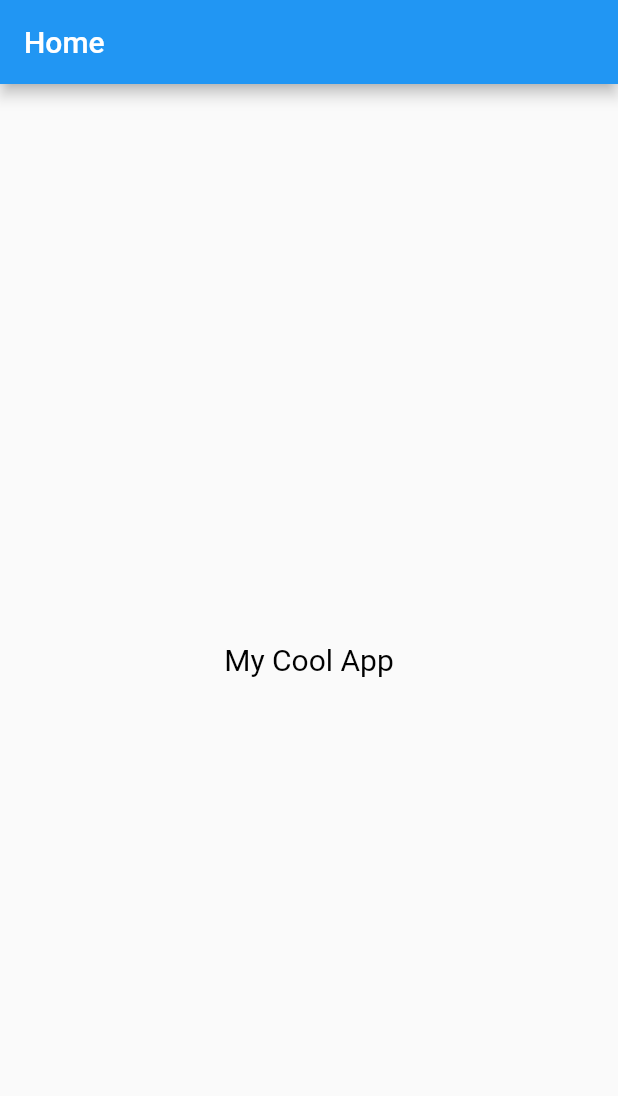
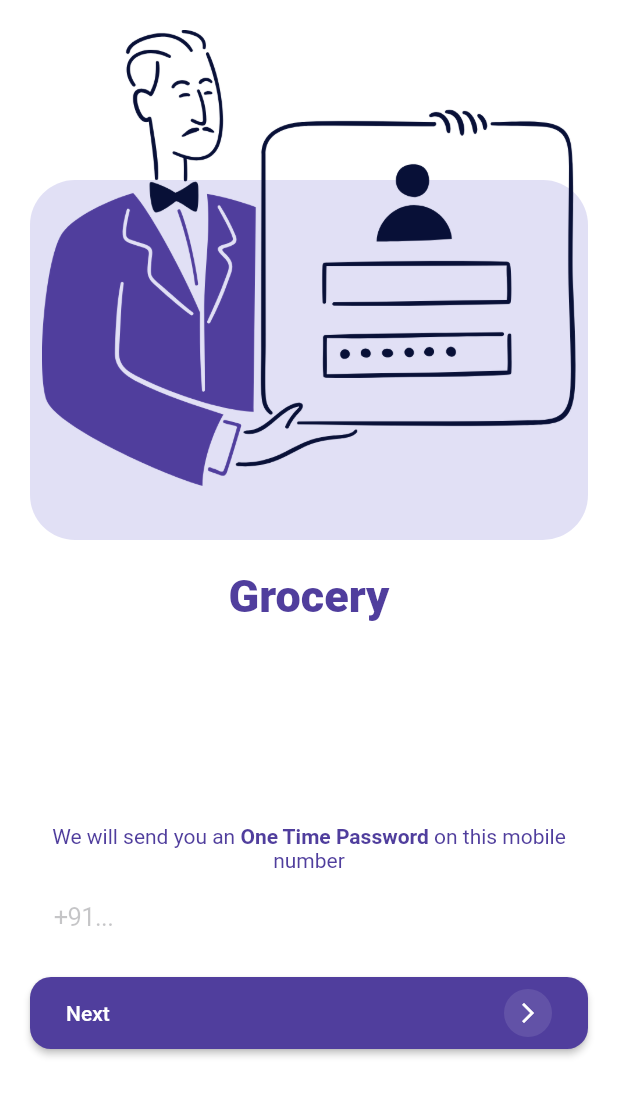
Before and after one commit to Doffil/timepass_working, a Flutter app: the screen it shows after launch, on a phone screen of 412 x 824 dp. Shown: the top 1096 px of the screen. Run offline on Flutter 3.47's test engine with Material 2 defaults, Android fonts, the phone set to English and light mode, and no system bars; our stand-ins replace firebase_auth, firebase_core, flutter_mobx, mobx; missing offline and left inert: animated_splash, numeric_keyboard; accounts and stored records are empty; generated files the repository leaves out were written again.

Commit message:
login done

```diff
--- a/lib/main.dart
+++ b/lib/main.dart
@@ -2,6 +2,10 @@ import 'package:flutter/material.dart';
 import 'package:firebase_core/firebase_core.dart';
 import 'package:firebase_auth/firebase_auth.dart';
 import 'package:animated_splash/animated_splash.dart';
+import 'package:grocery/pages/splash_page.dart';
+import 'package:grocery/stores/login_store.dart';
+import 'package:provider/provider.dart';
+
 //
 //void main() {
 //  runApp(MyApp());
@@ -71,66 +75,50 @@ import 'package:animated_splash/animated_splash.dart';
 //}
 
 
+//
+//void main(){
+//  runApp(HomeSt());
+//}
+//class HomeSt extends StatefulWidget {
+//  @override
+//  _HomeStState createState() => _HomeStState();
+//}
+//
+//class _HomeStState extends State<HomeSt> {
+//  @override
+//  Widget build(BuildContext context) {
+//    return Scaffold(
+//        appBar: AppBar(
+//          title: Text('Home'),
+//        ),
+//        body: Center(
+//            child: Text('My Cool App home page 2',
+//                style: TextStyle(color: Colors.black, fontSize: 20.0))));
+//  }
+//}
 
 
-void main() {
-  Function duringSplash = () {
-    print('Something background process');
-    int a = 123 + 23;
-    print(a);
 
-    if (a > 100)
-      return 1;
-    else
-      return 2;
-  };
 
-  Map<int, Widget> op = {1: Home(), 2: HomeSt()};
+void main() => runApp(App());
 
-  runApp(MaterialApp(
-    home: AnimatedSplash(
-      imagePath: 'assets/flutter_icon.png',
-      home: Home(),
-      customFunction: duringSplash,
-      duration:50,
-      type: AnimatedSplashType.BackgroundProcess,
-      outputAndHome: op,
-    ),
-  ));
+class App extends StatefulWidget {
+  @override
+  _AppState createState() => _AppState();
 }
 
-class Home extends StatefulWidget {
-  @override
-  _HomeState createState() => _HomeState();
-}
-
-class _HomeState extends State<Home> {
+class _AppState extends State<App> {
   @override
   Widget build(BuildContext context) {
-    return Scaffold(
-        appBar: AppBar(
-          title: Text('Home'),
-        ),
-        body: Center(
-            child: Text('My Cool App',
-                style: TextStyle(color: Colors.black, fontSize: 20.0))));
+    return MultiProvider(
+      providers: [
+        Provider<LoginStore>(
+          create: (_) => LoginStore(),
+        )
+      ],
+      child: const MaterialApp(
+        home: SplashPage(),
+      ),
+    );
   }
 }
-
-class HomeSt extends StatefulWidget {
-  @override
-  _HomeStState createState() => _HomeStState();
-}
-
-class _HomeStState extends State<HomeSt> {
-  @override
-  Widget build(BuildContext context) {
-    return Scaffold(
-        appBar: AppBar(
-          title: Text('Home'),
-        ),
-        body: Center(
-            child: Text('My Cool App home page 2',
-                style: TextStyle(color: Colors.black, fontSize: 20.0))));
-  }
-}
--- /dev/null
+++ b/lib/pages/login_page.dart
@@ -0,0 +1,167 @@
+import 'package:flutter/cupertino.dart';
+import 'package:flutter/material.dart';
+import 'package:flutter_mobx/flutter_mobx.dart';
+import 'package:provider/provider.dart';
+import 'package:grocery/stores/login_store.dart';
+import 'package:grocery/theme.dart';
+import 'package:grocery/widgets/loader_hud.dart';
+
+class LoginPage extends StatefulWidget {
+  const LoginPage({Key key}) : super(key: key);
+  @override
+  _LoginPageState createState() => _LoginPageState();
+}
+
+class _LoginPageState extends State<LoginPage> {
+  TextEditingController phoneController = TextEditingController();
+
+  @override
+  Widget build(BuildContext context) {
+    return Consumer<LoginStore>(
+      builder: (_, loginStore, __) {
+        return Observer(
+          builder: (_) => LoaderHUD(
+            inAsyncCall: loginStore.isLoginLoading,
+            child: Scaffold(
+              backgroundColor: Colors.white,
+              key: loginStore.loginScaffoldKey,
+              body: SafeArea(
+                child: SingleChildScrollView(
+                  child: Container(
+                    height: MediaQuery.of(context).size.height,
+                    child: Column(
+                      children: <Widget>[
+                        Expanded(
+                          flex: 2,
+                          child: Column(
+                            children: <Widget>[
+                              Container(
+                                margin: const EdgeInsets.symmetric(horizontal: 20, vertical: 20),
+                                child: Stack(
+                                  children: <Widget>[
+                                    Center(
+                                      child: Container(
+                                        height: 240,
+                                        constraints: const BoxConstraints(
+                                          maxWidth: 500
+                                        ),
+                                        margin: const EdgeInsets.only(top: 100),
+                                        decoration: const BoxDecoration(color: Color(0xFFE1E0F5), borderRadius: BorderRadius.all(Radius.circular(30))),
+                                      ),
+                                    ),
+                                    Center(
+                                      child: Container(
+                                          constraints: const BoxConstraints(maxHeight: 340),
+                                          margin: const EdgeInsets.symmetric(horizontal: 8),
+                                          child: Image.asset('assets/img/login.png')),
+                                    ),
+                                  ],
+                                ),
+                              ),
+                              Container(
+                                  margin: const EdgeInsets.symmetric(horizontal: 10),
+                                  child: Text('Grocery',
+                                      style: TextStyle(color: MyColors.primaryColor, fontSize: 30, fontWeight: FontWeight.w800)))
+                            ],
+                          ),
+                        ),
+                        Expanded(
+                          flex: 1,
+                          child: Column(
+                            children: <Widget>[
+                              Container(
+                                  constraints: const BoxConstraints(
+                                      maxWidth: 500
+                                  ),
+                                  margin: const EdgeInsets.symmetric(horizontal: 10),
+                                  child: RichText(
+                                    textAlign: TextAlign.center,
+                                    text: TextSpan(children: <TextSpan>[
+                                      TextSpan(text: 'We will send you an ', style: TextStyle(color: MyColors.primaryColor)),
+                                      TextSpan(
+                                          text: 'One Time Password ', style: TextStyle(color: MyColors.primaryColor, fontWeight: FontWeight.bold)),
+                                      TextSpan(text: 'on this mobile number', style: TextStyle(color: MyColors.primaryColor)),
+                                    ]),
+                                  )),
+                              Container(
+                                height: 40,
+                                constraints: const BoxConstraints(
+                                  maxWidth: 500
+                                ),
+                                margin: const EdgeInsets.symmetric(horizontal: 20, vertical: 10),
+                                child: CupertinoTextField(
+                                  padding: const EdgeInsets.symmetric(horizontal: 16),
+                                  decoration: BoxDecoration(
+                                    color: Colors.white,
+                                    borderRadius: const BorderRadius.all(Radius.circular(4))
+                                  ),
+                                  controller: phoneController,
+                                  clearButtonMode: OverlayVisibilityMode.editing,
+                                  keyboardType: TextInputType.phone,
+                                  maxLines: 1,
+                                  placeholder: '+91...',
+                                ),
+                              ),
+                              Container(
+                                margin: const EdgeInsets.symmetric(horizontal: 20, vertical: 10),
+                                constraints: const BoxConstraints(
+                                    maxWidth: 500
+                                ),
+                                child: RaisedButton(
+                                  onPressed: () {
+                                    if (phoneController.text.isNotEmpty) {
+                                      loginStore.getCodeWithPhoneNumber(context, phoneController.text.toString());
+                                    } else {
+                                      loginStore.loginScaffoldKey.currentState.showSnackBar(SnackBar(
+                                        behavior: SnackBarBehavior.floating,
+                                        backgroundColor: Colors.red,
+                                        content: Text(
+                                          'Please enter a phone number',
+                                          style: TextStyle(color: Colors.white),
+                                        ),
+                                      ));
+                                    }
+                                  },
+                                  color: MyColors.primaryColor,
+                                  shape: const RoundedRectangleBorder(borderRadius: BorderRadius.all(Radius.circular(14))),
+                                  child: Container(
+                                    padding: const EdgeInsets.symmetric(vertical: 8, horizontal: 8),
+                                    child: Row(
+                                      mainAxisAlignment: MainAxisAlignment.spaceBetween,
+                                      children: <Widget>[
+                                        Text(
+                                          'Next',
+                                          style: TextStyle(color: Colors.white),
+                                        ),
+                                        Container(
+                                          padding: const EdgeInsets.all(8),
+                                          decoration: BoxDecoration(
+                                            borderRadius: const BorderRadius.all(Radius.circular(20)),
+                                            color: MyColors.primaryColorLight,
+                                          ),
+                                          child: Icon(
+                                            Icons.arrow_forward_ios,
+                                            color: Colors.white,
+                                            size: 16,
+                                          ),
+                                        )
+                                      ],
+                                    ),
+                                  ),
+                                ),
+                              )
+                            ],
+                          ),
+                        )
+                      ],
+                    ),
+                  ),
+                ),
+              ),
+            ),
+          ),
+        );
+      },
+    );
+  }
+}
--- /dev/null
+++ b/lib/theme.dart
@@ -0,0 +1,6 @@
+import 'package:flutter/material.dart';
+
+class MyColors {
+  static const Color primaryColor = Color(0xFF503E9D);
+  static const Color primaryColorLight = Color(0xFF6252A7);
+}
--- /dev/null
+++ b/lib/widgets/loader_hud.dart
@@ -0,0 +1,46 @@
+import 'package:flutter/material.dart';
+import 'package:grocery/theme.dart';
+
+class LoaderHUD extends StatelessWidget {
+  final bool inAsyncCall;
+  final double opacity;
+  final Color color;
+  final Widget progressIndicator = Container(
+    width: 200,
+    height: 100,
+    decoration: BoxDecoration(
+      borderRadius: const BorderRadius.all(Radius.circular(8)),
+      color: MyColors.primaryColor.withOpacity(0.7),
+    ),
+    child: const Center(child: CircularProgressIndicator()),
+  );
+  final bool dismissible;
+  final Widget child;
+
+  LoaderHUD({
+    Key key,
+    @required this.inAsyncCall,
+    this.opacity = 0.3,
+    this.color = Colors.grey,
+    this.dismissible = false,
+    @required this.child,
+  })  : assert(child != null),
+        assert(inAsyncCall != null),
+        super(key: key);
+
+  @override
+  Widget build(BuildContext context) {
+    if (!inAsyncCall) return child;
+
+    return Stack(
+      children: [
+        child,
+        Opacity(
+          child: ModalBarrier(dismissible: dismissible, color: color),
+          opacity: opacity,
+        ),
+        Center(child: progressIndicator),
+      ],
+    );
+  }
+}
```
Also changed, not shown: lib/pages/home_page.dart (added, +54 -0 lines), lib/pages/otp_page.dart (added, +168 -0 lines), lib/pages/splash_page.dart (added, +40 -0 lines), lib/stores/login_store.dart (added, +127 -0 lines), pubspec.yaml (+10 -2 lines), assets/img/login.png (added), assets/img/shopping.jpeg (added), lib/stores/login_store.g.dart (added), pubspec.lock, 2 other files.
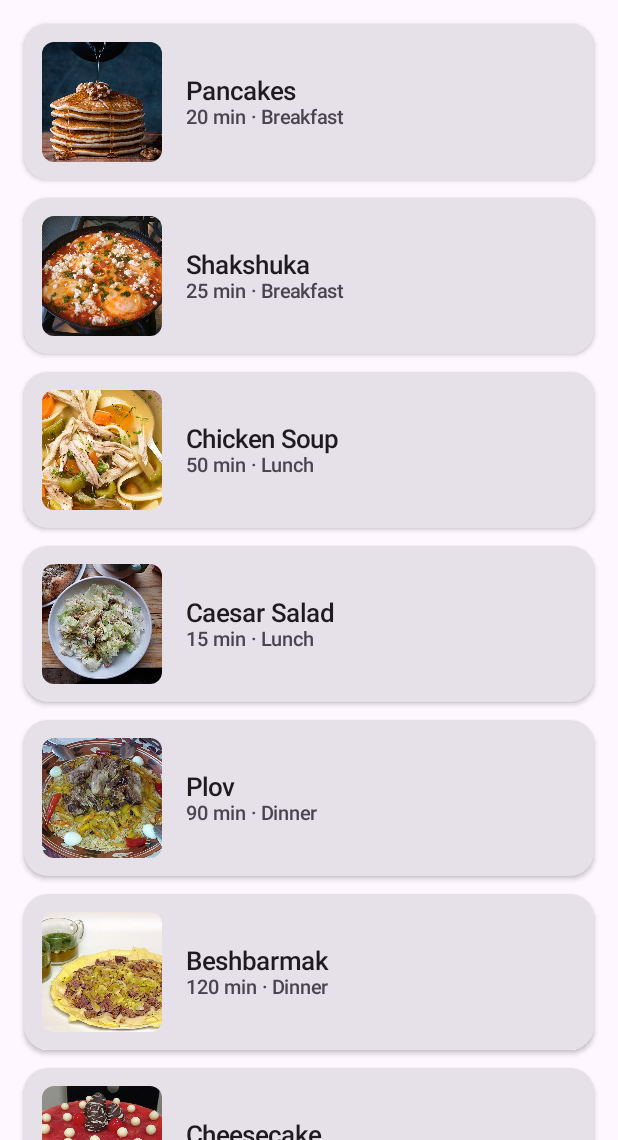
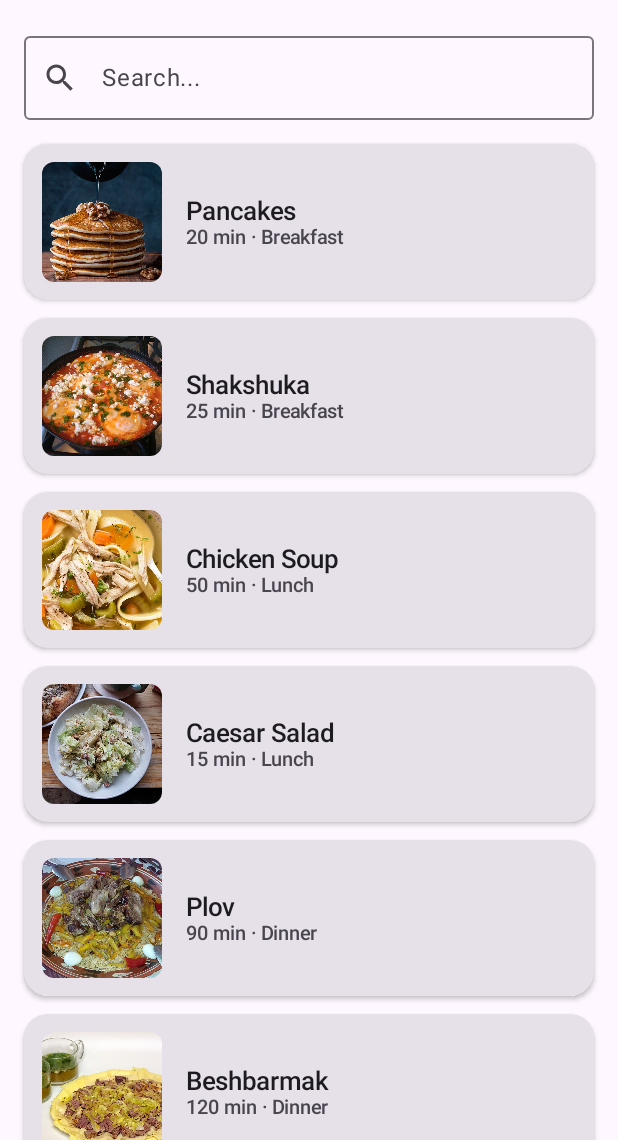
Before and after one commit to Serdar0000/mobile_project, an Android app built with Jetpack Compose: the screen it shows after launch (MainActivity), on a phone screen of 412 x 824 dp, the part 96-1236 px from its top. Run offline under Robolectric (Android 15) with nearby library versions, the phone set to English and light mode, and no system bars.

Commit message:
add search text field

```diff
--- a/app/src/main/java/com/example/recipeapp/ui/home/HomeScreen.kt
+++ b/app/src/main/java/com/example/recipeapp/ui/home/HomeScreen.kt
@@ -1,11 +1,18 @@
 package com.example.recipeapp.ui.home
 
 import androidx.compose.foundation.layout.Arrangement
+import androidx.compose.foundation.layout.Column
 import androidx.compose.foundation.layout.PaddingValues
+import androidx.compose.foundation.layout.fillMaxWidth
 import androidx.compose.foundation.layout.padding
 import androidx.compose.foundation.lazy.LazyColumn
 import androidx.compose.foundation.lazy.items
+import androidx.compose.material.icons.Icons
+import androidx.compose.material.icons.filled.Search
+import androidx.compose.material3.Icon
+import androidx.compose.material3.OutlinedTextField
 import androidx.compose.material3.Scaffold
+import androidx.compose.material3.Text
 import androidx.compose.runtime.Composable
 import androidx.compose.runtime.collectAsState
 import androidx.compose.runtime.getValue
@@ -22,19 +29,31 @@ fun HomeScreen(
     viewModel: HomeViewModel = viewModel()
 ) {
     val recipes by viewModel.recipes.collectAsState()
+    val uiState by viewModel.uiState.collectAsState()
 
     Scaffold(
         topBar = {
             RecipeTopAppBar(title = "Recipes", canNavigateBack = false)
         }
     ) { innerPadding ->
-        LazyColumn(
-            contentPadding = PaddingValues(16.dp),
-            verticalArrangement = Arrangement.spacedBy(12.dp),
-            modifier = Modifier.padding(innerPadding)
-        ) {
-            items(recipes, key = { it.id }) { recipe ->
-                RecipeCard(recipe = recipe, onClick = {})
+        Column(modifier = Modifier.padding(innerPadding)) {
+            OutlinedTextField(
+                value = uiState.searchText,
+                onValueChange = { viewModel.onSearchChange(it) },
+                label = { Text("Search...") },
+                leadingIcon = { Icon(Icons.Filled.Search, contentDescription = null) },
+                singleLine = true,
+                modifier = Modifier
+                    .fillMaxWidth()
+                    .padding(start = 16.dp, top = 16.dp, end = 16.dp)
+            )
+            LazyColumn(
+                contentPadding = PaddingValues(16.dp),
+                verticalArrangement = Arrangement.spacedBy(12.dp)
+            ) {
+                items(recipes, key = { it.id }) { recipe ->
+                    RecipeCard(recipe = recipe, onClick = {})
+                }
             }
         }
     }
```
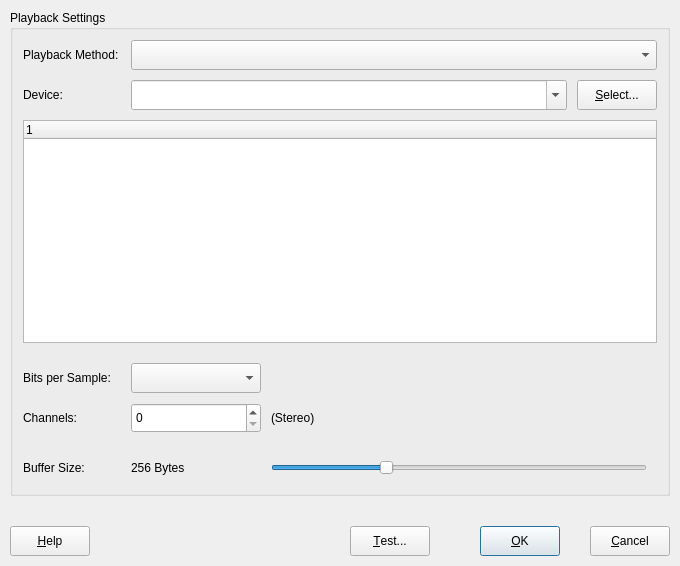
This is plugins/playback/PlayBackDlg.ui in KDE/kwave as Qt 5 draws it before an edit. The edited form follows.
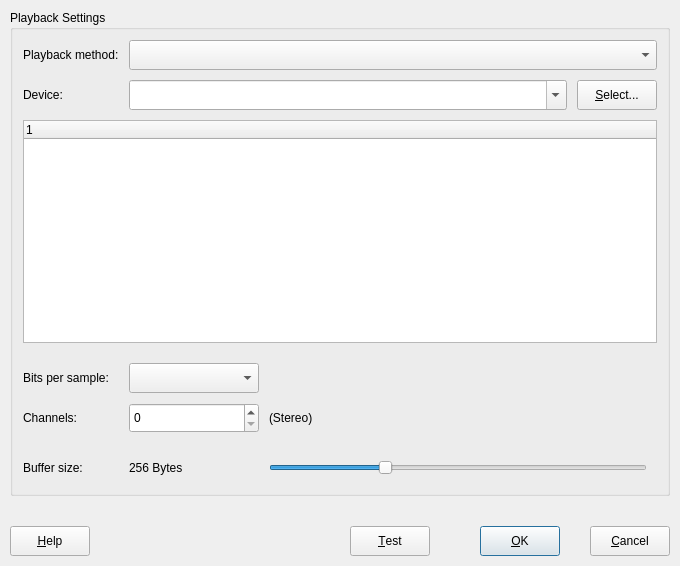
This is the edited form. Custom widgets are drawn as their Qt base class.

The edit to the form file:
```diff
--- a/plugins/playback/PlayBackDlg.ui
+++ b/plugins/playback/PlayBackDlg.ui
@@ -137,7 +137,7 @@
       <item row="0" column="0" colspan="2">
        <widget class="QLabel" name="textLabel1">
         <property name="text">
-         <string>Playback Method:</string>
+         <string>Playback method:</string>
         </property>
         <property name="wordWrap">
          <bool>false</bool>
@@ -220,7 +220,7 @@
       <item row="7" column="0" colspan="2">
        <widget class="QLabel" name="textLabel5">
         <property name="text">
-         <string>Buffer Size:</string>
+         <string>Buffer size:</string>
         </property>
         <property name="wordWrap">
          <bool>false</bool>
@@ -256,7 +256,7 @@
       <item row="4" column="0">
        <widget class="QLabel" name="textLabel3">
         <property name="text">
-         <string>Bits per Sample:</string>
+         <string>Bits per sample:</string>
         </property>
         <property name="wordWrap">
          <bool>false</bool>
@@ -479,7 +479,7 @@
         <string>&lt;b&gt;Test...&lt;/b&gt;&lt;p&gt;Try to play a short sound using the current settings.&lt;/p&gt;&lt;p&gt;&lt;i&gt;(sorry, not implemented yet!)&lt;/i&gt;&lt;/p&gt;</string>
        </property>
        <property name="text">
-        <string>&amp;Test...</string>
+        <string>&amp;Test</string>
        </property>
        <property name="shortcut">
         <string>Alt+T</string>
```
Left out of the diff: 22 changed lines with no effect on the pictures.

Task to carry out:
Within the material above, how many lines contain "return"? Only the number should be given.

Solution:
10